Everyone’s a Little Irish on St. Patrick’s Day!Everyone is “a little Irish” on March 17, St. Patrick’s Day. How delightful! Especially in light of all the cultural divisions in the country and world that always seem to be in the local, national, and international news, I think it’s a wonderful thing to see people sharing another culture’s holiday. Someday, I hope the joyful embrace of different cultures will be the norm, not the exception.
Ever since I can remember, almost everyone wore green to school and/or to work on St. Patrick’s Day, whether or not they were truly “Irish.” Even our President adds an apostrophe to his name on March 17! I can remember a time many years ago when young moms would gather after the school bus left on the morning of March 17 to socialize over green bagels and someone’s home made Irish Soda Bread. And the corned beef and cabbage for lunch or dinner or visiting a pub serving green beer….great memories!
Irish immigrants brought a lot to share with their new country. They made treacherous ocean crossings on ”coffin ships,” vessels that were not truly sea-worthy to escape the potato famines. Many died at sea. In the country they left, their countrymen referred to their send-off as “American wakes,” because those that stayed behind knew they might never see their loved ones again, even if they arrived safely on the other side of the ocean.
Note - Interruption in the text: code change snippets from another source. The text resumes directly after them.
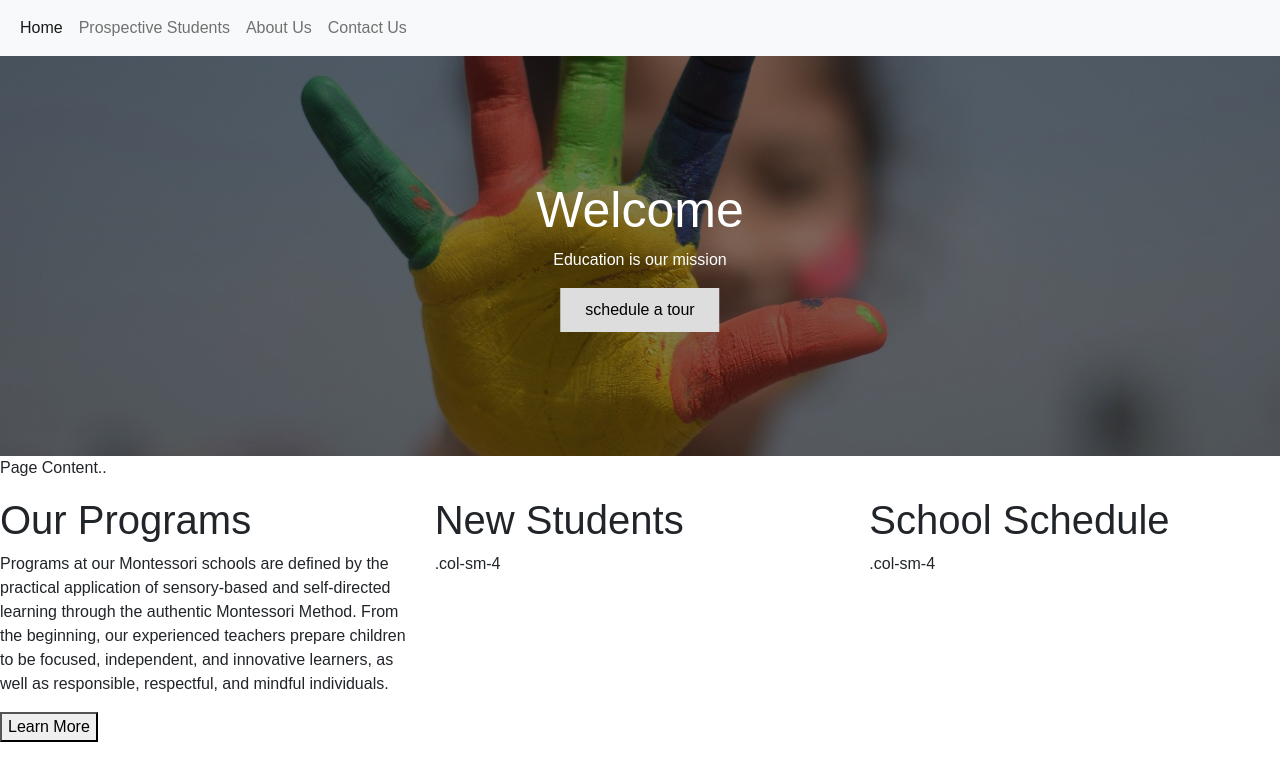
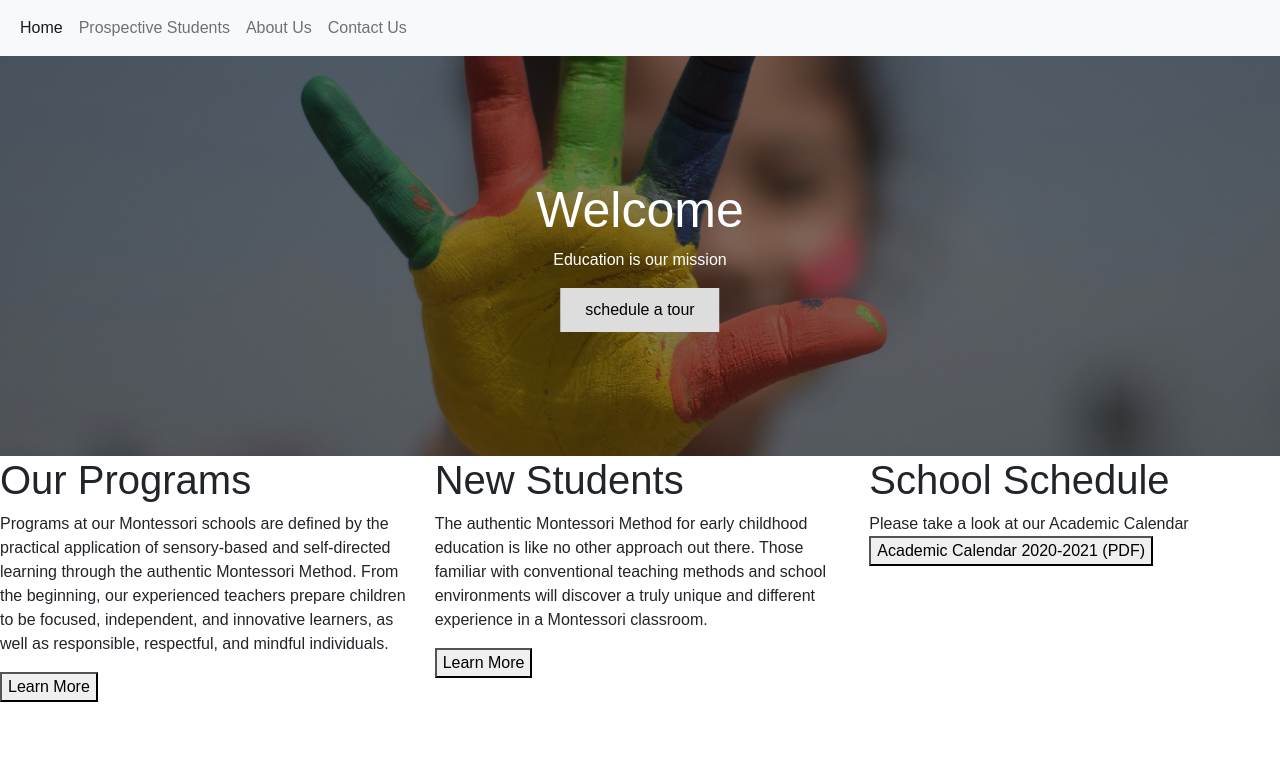
Before and after one commit to kionnabettis/clinton-montessori, a plain HTML site: page index.html in a window 1280 px wide. Drawn offline with nearby package versions, Linux system fonts and the light colour scheme.

Commit message:
added a new pdf file and completed links on index.html

```diff
--- a/index.html
+++ b/index.html
@@ -54,12 +54,12 @@
   </div>
 </div>
 
-
-<p>Page Content..</p>
+<!-- Text from https://www.montessori.com/-->
 <div class="row">
   <div class="col-sm-4"><h1>Our Programs</h1><p>Programs at our Montessori schools are defined by the practical application of sensory-based and self-directed learning through the authentic Montessori Method. From the beginning, our experienced teachers prepare children to be focused, independent, and innovative learners, as well as responsible, respectful, and mindful individuals.</p><a href="prospective-students.html"><button>Learn More</button></a></div>
-  <div class="col-sm-4"><h1>New Students</h1>.col-sm-4</div>
-  <div class="col-sm-4"><h1>School Schedule</h1>.col-sm-4</div>
+  <div class="col-sm-4"><h1>New Students</h1><p>The authentic Montessori Method for early childhood education is like no other approach out there. Those familiar with conventional teaching methods and school environments will discover a truly unique and different experience in a Montessori classroom.</p><a href="about-us.html"><button>Learn More</button></a></div>
+  <!--Academic Calendar from https://bloomingtonmontessori.org/programs-curriculum/program-schedules/-->
+  <div class="col-sm-4"><h1>School Schedule</h1>Please take a look at our Academic Calendar<a target="_blank" href="assets/pdf-files/2020-2021-SCHOOL-CALENDAR-2.pdf"><button>Academic Calendar 2020-2021 (PDF)</button></a></div>
 </div>
 <!-- Code used from w3schools.com. Only desired icon code kept. The social media icon bar -->
 <!--Could not get it to work correctly
```
Also changed, not shown: 2 other files.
Linguistically, Irish immigrants brought a lot of words and expressions to their new country which today have become a permanent part of our language and culture. Here are a few that you may not know came from Ireland and Irish Gaelic:
● Ballyhoo – This word now stands for the kind of ‘noise’ made by political candidates, advertisers, and promoters. It originates from the Irish town Ballyhooly in County Cork, which was well-known for passionate citizen debate on affairs of the day. After dropping its final syllable, the name of the town labeled any loud debate.
● Brogue – We use this word now to describe a strong regional Irish “accent.” Its origins are in the type of shoes (brogues) worn by people who spoke in a certain way.
● Hooligan – (from the Irish family name Ó hUallacháin, anglicised as O’Houlihan) has come to mean one who takes part in rowdy behavior and vandalism.
Of course, there are the obvious: ‘Limerick,’ ‘leprechaun,’ ‘shamrock,’ but did you know that ‘jazz,’ ‘poker,’ ‘moolah,’ and ‘spunk’ all derive from Irish Gaelic? ‘Buddy’ is another Irish Gaelic word, which comes from the Irish expression, a ‘vuddy,’ or a ‘bhodaigh,’ which means something like ‘pal.’
Enjoy your St. Patrick’s Day, however you celebrate.